Thursday, March 24, 2011

When Languages Collide: Learning Swedish and Speaking Swenglish

Learning another language as an adult is never easy – it's frustrating, nonsensical and a bit like discovering a new, dumber, slower side of yourself. Suddenly the person who you've always been is gone, and they've been replaced by someone who has a hard time stringing a simple sentence together.

I want to write a little bit about language on this blog – both non-natives speaking Swedish and Swedes speaking English – so I thought I would start by hanging my self out there before I start making fun of or pointing out other peoples mistakes.

There are 2 memorable 'early speaker' mistakes I've made that I will never forget.

  1. I was watching a friend's kid and took him to a soccer game. At the time I must have been about 22. The kid was 7. One woman, as we were leaving, after several strange looks asked me 'Ar du hans mamma?'
'Nej', I answered proudly 'Jag är hans barnmorska.'

Let me explain: Barnvakt – is the word for babysitter, barnmorska – is the word for midwife.
I was so happy that I had understood the question and answered in Swedish it took me about 1 minute before I realized that my answer made no sense what so ever. By that point I was almost to my car. I'm sure she wondered about that for awhile, too.

    1. A member of my husband's Swedish family called me up after I'd only been in Sweden a year or so and we were chatting in Swedish on the phone for awhile. After about ten minutes he says something that I interpret to be 'Oh and me and my girlfriend got married this weekend at city hall.' Now remember, I don't speak great Swedish after only a year and this is on the phone. Also, we speak to this family member regularly and I am friends with his girlfriend – I should have known they were getting married, so I am super unsure.
'Gratis?' I say – not sure if I have understood this correctly.

'No, it wasn't 'gratis' he says, it actually costs money to get married at the town hall and we went out for a really expensive dinner.

Let me explain: One of the things that still stumps me in Swedish is the double consonants. There are two words in Swedish – Gratis (pronounced 'Gratis' meaning free) and Grattis (pronounced grat-tis meaning 'Congratulations). I still screw this one up in various forms – flyta vs flytta etc.

I had to have the Swede call the relative and double check that A) They really had gotten married and B) He wasn't totally insulted

The best thing about both of these mistakes? I remember them clear as day and I learned a lot from them! Making mistakes when learning a language = positive!


  1. Swedish is a difficult language and it is hard to learn a whole new language when you are an adult. Of course mistakes happen. I admire you and everyone else for struggling with a difficult language as Swedish that is also a small language that not many people speak except for the Swedes. I think the first mistake about you saying that you were the boys midwife was really funny. I think we have all made mistakes in our attempts to speak in a new language. Thanks for sharing your mistakes :-)

  2. Svenska är jätte svart. I think...;)

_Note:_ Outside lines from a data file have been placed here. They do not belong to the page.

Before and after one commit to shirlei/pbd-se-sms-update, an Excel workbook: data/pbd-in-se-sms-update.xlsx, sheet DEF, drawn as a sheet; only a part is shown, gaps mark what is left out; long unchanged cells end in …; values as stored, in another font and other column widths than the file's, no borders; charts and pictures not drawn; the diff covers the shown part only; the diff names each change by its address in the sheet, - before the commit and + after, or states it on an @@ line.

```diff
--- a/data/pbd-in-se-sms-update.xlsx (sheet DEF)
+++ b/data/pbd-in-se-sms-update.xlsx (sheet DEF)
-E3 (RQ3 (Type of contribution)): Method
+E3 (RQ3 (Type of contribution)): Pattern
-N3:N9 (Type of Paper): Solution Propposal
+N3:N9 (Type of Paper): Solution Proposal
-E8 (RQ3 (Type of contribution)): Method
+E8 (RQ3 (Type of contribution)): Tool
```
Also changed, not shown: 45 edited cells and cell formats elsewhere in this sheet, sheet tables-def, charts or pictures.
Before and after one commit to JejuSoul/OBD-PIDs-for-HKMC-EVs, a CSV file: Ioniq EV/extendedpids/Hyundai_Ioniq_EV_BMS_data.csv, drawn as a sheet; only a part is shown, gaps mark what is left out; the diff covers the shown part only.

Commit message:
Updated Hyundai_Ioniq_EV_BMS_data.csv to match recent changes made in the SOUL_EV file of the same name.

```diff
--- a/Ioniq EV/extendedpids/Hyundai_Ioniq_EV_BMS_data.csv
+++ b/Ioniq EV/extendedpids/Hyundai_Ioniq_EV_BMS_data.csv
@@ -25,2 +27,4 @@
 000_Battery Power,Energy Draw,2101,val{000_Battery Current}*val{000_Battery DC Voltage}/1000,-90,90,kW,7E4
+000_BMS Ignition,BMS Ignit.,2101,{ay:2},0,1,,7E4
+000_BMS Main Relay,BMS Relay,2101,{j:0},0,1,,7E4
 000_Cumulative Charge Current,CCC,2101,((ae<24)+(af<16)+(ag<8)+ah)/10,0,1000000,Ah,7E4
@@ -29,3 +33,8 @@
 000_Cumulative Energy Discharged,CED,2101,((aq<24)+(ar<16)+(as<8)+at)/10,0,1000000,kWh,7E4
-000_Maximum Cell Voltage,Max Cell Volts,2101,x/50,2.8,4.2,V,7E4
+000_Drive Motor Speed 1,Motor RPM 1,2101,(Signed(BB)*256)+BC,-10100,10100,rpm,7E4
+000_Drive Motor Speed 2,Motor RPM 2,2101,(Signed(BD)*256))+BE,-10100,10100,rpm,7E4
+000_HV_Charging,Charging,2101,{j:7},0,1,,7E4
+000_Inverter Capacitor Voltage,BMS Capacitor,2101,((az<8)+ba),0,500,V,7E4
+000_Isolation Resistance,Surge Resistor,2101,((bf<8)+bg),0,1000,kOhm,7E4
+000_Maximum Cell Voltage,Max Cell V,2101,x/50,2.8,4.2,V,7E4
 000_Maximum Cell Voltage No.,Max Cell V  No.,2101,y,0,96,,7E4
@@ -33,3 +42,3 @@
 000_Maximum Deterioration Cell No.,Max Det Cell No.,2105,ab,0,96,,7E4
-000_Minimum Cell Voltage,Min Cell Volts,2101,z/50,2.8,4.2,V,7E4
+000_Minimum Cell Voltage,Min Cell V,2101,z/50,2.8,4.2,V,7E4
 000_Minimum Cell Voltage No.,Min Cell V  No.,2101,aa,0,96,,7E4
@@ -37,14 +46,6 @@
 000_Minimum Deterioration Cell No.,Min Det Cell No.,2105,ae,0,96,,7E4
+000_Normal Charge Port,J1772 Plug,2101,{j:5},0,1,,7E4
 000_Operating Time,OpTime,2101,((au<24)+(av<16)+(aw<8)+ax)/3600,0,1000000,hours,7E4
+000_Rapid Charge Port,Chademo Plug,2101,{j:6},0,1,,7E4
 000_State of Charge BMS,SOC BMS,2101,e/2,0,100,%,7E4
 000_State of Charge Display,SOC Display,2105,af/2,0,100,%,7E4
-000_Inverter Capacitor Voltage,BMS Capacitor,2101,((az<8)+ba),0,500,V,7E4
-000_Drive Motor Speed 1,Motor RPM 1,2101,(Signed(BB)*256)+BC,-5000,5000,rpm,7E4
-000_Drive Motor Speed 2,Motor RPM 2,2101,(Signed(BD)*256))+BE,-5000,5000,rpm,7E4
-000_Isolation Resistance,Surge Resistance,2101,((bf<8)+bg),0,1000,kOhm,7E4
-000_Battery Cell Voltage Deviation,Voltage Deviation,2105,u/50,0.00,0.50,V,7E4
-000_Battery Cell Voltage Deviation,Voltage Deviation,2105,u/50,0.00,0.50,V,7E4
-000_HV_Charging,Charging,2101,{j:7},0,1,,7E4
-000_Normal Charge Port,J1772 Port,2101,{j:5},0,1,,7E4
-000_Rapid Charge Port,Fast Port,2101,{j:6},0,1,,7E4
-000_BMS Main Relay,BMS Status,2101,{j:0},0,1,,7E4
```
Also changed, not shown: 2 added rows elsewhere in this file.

  3. I totally know how you feel...and you've gotta be able to laugh at yourself when you make mistakes, otherwise you'll never get anywhere. Luckily yours were pretty tame compared to my Aussie friend who asked her BOSS if he wanted a "knulle bulle" instead of a "kanel bulle!" ;)

  4. Thanks for this really funny post! :D I love to read "new swedes" perception of swedish.

    But I thought you'd bring up some examples where swedes use weird english too!

    @Rebecca: what was the boss's reaction then? :P